Sanctification is a holistic process. God is making, through the power of the Holy Spirit, our whole selves into the image of His Son. We are growing to be more like Jesus, then, not just in our behavior, but in other ways as well. As we grow up in Christ, we not only do the right things; we actually start to feel the right things. We love what is truly lovely; we praise what is truly praiseworthy; we value what is truly valuable…
And we are angry at what and when we actually should be.
It’s a misconception to think that anger is wrong; it’s not. It’s not because there are things that make God angry, and correspondingly, we see Jesus getting angry in His ministry as well. The most obvious example of this is when Jesus encountered the money-changers in the temple. Far from the tranquil picture of the Son of God that adorns so many Sunday school rooms, in John 2 we see the righteous anger of Jesus on display as He flips over tables and forcibly drives out those who would seek to turn His Father’s house into a marketplace.
It makes sense, then, that Paul’s command to the Christians in Ephesus was not to be angry, but instead, to not let their anger linger, and in their anger to not sin (Eph. 4:26). Problem is, though, most of the time our anger isn’t the kind of anger that’s inspired by money-changers and injustice; it’s anger brought about by inconveniences like traffic or a website that won’t load fast enough. It would be helpful, then, when we feel anger rising up in us, to take a step back and ask a few diagnostic questions to help us know not only the nature of our anger, but then how to make sure we actually don’t sin in the anger within us. Here are three of those questions:
1. With what am I really angry?
Anger is consuming. You get mad, and your vision starts to sharpen to a point to where all you can focus on is what seems to be making you angry at a given moment. But if we pause and reflect a bit, we might well see that the person or situation in front of us is not the true source of our anger. Instead, it’s just the thing that happened to bring us to a breaking point. We are in reality very angry about something else.
Asking this question to ourselves in a moment of anger helps us temper our response in the moment. So, for example, if your child has just gotten out of bed for the seventh time, and you start to get angry at him, you might realize that the true source of your anger is your frustration at a situation at work earlier in the day. Then you can take a moment, be compassionate to your child, and work the true problem in your heart.
2. What is this anger exposing in me?
If we pause and reflect in a moment of anger, we might see one of the redemptive ways God can use our anger. That’s because our anger has a way of exposing things about our hearts. Just as an exercise, maybe you could pause even now and just ask yourself what or who it is that tends to always get a rise out of you. But don’t stop there.
If you do stop there, then you might conclude that the person in your mind is just annoying. Or that the situation is some example of how mistreated and misunderstood you are.
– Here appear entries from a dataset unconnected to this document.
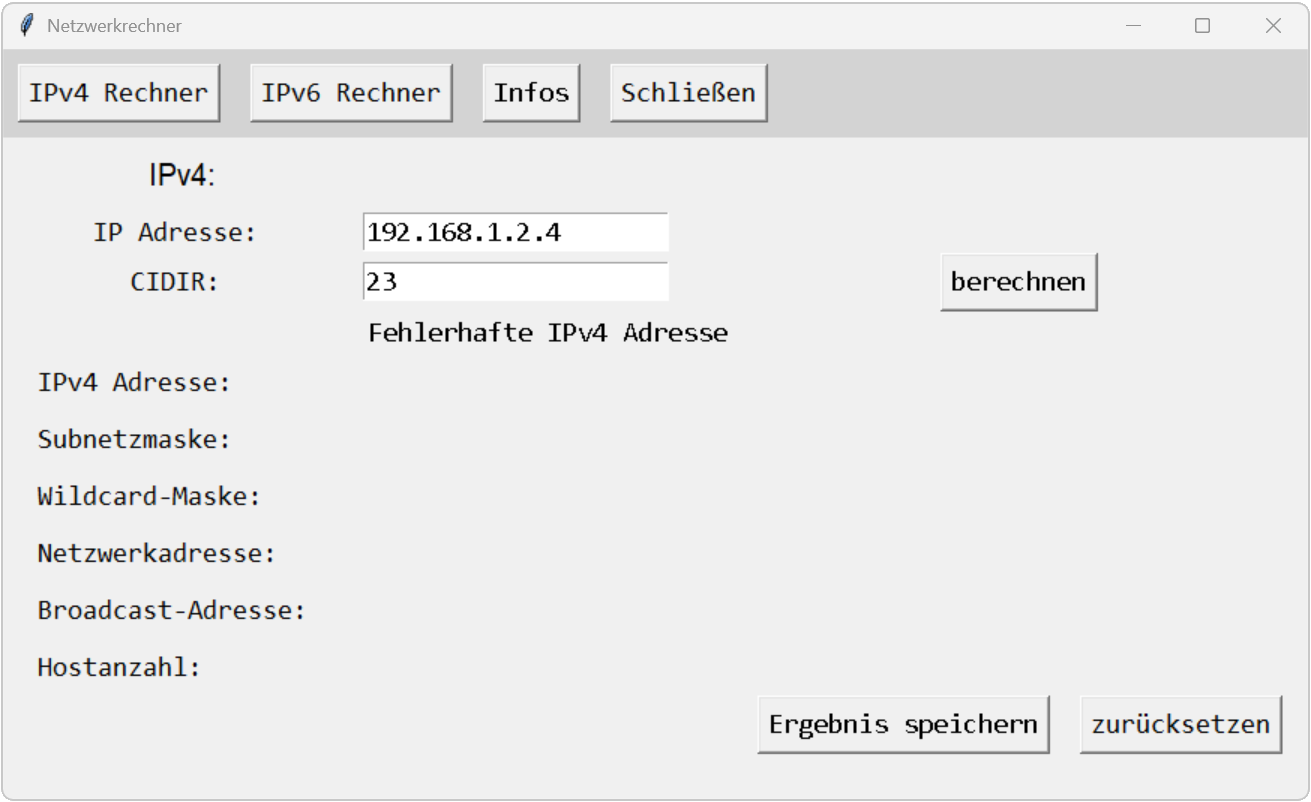
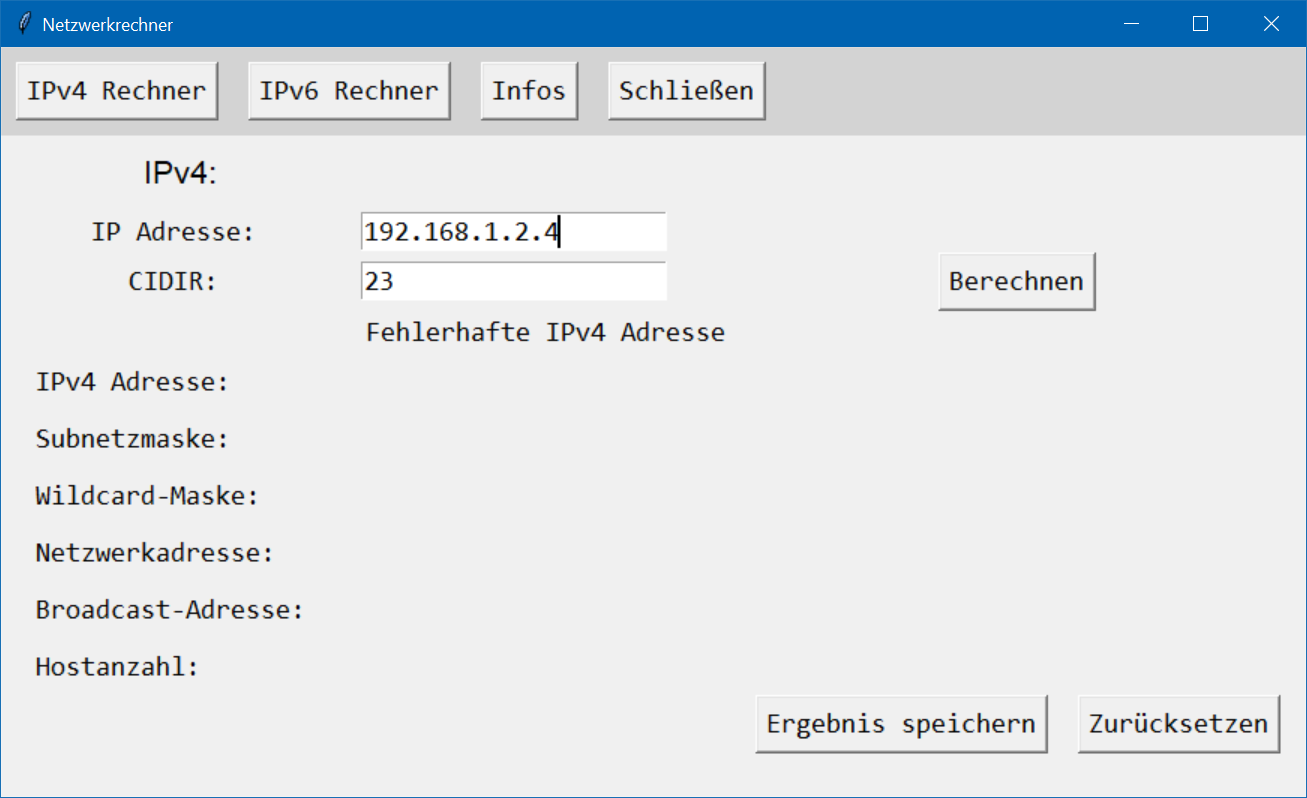
Improved README.md

diff --git a/README.md b/README.md
@@ -1,36 +1,70 @@
 # Projekt: Netzwerkrechner
-Desktop Programm zur Berechnung der Netzwerkadresse, Broadcast-Adresse und Host-Anzahl bei IPv4 durch Angabe der IP-Adresse und CIDR.
-Zusätzlich kann man für IPv6 die Netzwerkadresse, höchste Adresse und Host-Anzahl durch Angabe der IP-Adresse und Präfix berechnen. Außerdem können die Ergebnisse in eine Text Datei gespeichert werden. Erstellt wurde es mit Python und Tkinter. Das ganze wurde ohne den Import eines Netzwerkberechnungsmodul realisiert.
+**Desktop-Anwendung zur Berechnung von IPv4- und IPv6-Netzwerkdaten.** Mit diesem Programm lassen sich unter Angabe einer IP-Adresse und einer CIDR-Notation (bei IPv4) bzw. eines Präfixes (bei IPv6) wichtige Netzwerkinformationen berechnen, darunter:
+- Netzwerkadresse
+- Hostanzahl
+- Broadcast-Adresse (nur IPv4)
+- Höchste IP-Adresse im Bereich (nur IPv6)
+
+Die Ergebnisse können optional in einer Textdatei gespeichert werden. Die Anwendung wurde mit **Python** und **Tkinter** entwickelt und **verzichtet bewusst auf externe Netzwerkberechnungs-Bibliotheken - alle Algorithmen wurden selbst implementiert.**
+
 <div style="text-align: center;">
-<img src="images/ipv4_ausgabe.png" alt="IPv4 Ausgabe" title="IPv4 Ausgabe" style="width:80%; height:auto;">
+<b>Netzwerkrechner: Ausgabe einer IPv4 Berechnung</b> <br>
+<img src="images/ipv4_ausgabe.png" alt="IPv4 Ausgabe" title="IPv4 Ausgabe" style="width:70%; height:auto;">
 </div>
 
+## Inhaltsverzeichnis
+- [Projektvorstellung](#projektvorstellung)
+- [Verwendete Technologien](#verwendete-technologien)
+- [Funktionen](#funktionen)
+- [UML-Sequenzdiagramm](#uml-sequenzdiagramm)
+- [Screenshots](#screenshots)
+- [Installation](#installation)
+- [Lizenz](#lizenz)
 
-## Ziel des Projekts:
-Umsetzung der IP Berechnung als Algorithmus in einen Programm. Die erste Idee dazu diesen Projekt entstand während des Lernfeldes 4 und wurde ansatzweise in C# umgesetzt. Im darauffolgenden Lernfeld 5, in dem es eine Einführung in Python gab. Wurde die Idee zum Netzwerkrechner genutzt, um mit einen interessanten Projekt mit der Sprache Python vertraut zu machen.  
+## Projektvorstellung
+
+Die Idee zu diesem Projekt entstand während des Lernfelds 4, zunächst mit einer einfachen Umsetzung in C#. In Lernfeld 5 wurde es im Rahmen einer Einführung in Python weiterentwickelt.  
+Ziel war es, ein funktionales und lehrreiches Projekt umzusetzen, das grundlegende Netzwerkberechnungen durchführt – **ohne** den Einsatz **externer Bibliotheken**. Stattdessen wurden **alle Berechnungen durch eigene Algorithmen** realisiert. Dabei konnten Klassen, Funktionen und GUI-Elemente in Python vertieft werden. Gleichzeitig wurde das Verständnis für die Berechnung von Netzwerkadressen gefestigt - mit einem praktischen Tool als Ergebnis.   
+Das Programm besteht aus:
+- **einer Hauptklasse zur Steuerung der Anwendung**
+- **je einer Klasse für die Berechnung und Anzeige der IP-Adressen**
+- **einer Klasse zur Speicherung der Ergebnisse als Textdatei**
+- **einer Klasse für Hintergrundinformationen**
+
+Die grafische Oberfläche wurde mit **Tkinter** entwickelt. Eine **integrierte Fehlerbehandlung** sorgt dafür, dass ungültige Eingaben abgefangen und **benutzerfreundliche Rückmeldungen** gegeben werden.  
+Neben den eigenen Algorithmen für die Berechnung ist eine weitere Besonderheit des Programms die Ausgabe der Ergebnisse: Bei IPv4 zusätzlich in **Binärdarstellung**, bei IPv6 in **Kurz- und Langform**.
+
+
 ## Verwendete Technologien
 - **Python 3.13.1**
-- **Tkinter** für die Benutzeroberfläche
-- **save_output** zur Speicherung der Ergbenisse als Textdatei
+- **Tkinter** – GUI-Toolkit für die Benutzeroberfläche
+- **Mermaid** – zur Erstellung des UML-Sequenzdiagramm
+
 ## Funktionen
-- Grafische Benutzeroberfläche für die Ein- und Ausgabe
-- Eingabe der IPv4 Adresse und CIDER oder IPv6 Adresse und Präfix
-- Berechnungen:
+- Intuitive grafische Benutzeroberfläche
+  - Anpassen der Fenstergröße an IPv4- bzw. IPv6-Modus
+- Eingabeunterstützung für:
+  - IPv4-Adressen mit CIDR-Notation
+  - IPv6-Adressen mit Präfix
+- Berechnete Daten:
   - IPv4:
     - Subnetzmaske
     - Wildcard-Maske
     - Netzwerkadresse
     - Broadcast-Adresse
-    - Host-Anzahl
+    - Anzahl möglicher Hosts
   - IPv6:
     - Netzwerkadresse
-    - höchste IP-Adresse
-    - Host-Anzahl
-- Darstellung der Ausgabe von:
+    - Höchste IP-Adresse im Bereich
+    - Anzahl möglicher Hosts
+- Ausgabeformate:
   - IPv4 als Dezimal und Binärzahlen
-  - IPv6 als Hexzahlen in Lang- und Kurform
-- Optionale Speicherung der Ergebnisse als Textdatei
-### UML Sequenzdiagramm
+  - IPv6 als Hexzahlen (Lang- und Kurform)
+- Weitere Funktionen
+  - Optionale Speicherung der Ergebnisse als Textdatei
+  - Optionales Zurücksetzen der Eingaben und Ergebnisse
+
+### UML-Sequenzdiagramm
 
 ```mermaid
    sequenceDiagram
@@ -39,44 +73,59 @@ Umsetzung der IP Berechnung als Algorithmus in einen Programm. Die erste Idee da
     participant IPv4Page as IPv4Page
     participant SaveOutputWindow as SaveOutputWindow
 
-    User ->> Main: start programm
+    User ->> Main: Programm starten
     
     Main ->> Main: mainloop()
     activate Main
-    Main ->> IPv4Page: show Frame
+    Main ->> IPv4Page: IPv4-Seite anzeigen
     activate IPv4Page
-    User ->> IPv4Page: input IPv4 adress
-    User ->> IPv4Page: input CIDIR notation
-    User ->> IPv4Page: press berechnen
+    User ->> IPv4Page: IPv4-Adresse eingeben
+    User ->> IPv4Page: CIDR-Notation eingeben
+    User ->> IPv4Page: "Berechnen" drücken
     
     IPv4Page ->> IPv4Page: ipv4_cal() 
     activate IPv4Page
     IPv4Page ->> IPv4Page: in_one_decimal_string()
     IPv4Page ->> IPv4Page: in_one_binary_string()
-    IPv4Page -->> User: show Results
+    IPv4Page -->> User: Ergebnisse anzeigen
     deactivate IPv4Page
 
     User ->> IPv4Page: Ergebnis speichern
     IPv4Page ->> IPv4Page: open_save_window()
-    IPv4Page ->> SaveOutputWindow: show Window
+    IPv4Page ->> SaveOutputWindow: Speicherfenster öffnen
     activate SaveOutputWindow
-    User ->> SaveOutputWindow: Input filename
-    User ->> SaveOutputWindow: Press speichern
+    User ->> SaveOutputWindow: Dateiname eingeben
+    User ->> SaveOutputWindow: "Speichern" drücken
     SaveOutputWindow ->> SaveOutputWindow: save_output()
-    SaveOutputWindow -->> User: close
+    SaveOutputWindow -->> User: Fenster schließen
     deactivate SaveOutputWindow
     
-    User ->> Main: press Schließen button
+    User ->> Main: "Schließen" drücken
     Main ->> Main: destroy()
-    IPv4Page -->> Main : close
+    IPv4Page -->> Main : beendet
     deactivate IPv4Page
-    Main -->> User: programm close
+    Main -->> User: Programm geschlossen
     deactivate Main
 ```
 
-### Screenshots
+## Screenshots
+### Ausgabe einer IPv6 Berechnung:
 <div style="text-align: center;">
-<img src="images/ipv6_ausgabe.png" alt="ipv6 Ausgabe" title="IPv6 Ausgabe" style="width:80%; height:auto;">
-<img src="images/fehler_ipv4.png" alt="ipv4 Fehlermeldung" title="IPv4 Fehlermeldung" style="width:80%; height:auto;">
-<img src="images/fehler_ipv4.png" alt="ipv6 Fehlermeldung" title="IPv6 Fehlermeldung" style="width:80%; height:auto;">
-</div>
+<img src="images/ipv6_ausgabe.png" alt="IPv6 Ausgabe" title="IPv6 Ausgabe" style="width:70%; height:auto;"></div>
+
+### Ausgabe einer Fehlermeldung bei falscher Benutzereingabe bei IPv6:
+<div style="text-align: center;">
+<img src="images/fehler_ipv6.png" alt="IPv6-Fehlermeldung" title="IPv6-Fehlermeldung" style="width:70%; height:auto;"></div>
+
+### Ausgabe einer Fehlermeldung bei falscher Benutzereingabe bei IPv4:
+<div style="text-align: center;">
+<img src="images/fehler_ipv4.png" alt="IPv6-Fehlermeldung" title="IPv6-Fehlermeldung" style="width:70%; height:auto;"></div>
+
+
+## Lizenz
+Dieses Projekt wurde ausschließlich zu **Lern- und Demonstrationszwecken** entwickelt.  
+Die Nutzung des Quellcodes ist für den privaten, nicht-kommerziellen Gebrauch gestattet   
+
+Eine Weitergabe, Veränderung oder kommerzielle Nutzung ist nur mit ausdrücklicher Genehmigung erlaubt.  
+
+Bei Fragen oder Feedback freue ich mich über eine Nachricht.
But if you dig a little deeper, chances are you’ll find something in your own soul that needs some work. That person or situation might be exposing in you your deep need for control, some latent but lasting fear, or some long held insecurity lurking. Bring that to light. Talk to Jesus about that instead of just about how He should fix the person or situation making you angry.
3. Can I express this anger without sinning?
One final question here, and it’s a simple one. Can we really express this anger, in this moment without sinning? Can we express our anger without judging, free of self-righteousness, and in a way that extends a measure of grace?
It might seem like the answer is “no” in the moment, but that’s all the more reason to ask the question. Asking this question is not meant to make us just swallow our anger and push it down, because if we do that, then anger turns to bitterness. No, asking the question helps us begin to be able to articulate what is truly making us angry so that we can talk to our fellow humans without belittling them and without destroying the relationship in front of us.
These are questions of discipleship. They are questions that force us to look within ourselves before we look outside of ourselves. And they’re questions that posture us, even in our anger, in surrender to the work of the Spirit who is making us more like Jesus. Even when we get mad.